##### LISTED ENTRIES #####

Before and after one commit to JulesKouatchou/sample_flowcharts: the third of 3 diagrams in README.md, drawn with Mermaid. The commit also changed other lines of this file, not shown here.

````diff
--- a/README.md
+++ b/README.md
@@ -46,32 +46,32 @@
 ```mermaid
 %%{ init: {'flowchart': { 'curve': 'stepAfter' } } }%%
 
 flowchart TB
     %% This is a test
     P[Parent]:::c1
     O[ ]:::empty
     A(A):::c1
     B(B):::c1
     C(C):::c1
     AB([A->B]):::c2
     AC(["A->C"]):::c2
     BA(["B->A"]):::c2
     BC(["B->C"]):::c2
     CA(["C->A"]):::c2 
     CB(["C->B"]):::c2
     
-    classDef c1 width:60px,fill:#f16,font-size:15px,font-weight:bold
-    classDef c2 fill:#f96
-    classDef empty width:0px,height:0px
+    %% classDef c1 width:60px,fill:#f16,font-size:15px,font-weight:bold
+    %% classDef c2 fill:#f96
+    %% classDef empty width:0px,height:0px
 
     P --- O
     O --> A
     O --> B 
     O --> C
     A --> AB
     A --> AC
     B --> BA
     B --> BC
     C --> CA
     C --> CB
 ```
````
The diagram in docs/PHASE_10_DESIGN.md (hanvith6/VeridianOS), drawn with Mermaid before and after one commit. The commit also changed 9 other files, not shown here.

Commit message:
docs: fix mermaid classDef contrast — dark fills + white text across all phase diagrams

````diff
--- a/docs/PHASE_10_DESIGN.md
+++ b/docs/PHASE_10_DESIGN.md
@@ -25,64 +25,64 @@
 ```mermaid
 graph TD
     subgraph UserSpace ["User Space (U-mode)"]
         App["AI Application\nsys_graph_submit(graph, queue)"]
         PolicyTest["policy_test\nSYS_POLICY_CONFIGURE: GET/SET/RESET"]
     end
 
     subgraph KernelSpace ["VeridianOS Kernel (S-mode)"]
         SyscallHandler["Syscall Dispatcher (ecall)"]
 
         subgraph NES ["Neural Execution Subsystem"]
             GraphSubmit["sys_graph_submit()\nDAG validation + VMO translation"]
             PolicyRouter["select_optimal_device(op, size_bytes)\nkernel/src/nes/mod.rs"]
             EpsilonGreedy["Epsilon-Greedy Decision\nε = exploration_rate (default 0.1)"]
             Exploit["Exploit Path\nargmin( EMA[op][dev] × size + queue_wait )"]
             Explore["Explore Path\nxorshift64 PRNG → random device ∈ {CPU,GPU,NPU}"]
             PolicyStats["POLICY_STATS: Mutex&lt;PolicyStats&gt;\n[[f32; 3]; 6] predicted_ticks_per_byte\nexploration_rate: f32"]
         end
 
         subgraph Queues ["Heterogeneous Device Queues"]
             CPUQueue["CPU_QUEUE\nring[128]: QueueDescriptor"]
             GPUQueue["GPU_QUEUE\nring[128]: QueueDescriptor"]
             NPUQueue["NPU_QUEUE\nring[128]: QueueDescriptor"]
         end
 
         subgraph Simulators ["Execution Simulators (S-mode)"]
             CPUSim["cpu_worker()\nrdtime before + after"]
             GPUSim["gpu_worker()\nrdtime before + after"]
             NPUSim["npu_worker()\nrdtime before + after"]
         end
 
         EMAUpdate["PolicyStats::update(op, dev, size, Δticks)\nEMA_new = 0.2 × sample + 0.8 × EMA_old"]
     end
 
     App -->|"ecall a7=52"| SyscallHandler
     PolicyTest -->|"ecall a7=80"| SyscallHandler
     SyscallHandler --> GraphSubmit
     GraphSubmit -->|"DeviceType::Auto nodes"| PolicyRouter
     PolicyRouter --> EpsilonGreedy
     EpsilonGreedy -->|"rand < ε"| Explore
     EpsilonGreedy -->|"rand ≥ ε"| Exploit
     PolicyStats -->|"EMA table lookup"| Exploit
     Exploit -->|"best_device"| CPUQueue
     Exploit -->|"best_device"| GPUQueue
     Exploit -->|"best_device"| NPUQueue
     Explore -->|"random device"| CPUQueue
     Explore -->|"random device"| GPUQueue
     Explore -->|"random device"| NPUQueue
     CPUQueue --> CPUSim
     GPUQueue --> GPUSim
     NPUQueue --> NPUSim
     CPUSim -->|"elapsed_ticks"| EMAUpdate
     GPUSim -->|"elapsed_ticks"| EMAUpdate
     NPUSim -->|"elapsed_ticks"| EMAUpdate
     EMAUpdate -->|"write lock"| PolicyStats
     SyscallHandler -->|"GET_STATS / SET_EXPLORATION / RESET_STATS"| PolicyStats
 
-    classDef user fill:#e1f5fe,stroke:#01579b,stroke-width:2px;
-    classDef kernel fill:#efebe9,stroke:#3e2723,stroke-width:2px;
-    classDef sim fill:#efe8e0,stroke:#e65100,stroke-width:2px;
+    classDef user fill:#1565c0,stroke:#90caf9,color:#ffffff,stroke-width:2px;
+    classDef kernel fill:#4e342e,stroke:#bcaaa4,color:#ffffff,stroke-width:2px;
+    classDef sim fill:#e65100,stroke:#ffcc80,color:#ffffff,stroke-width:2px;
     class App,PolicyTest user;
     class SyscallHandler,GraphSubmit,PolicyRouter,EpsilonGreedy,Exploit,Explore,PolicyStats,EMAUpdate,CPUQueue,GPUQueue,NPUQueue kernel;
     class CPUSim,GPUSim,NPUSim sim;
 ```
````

#####

* _TASK DESCRIPTION_: Give the count of lines in the records above that hold the string "width", and only that count.

* _OUTPUT FOR THIS TASK_: 10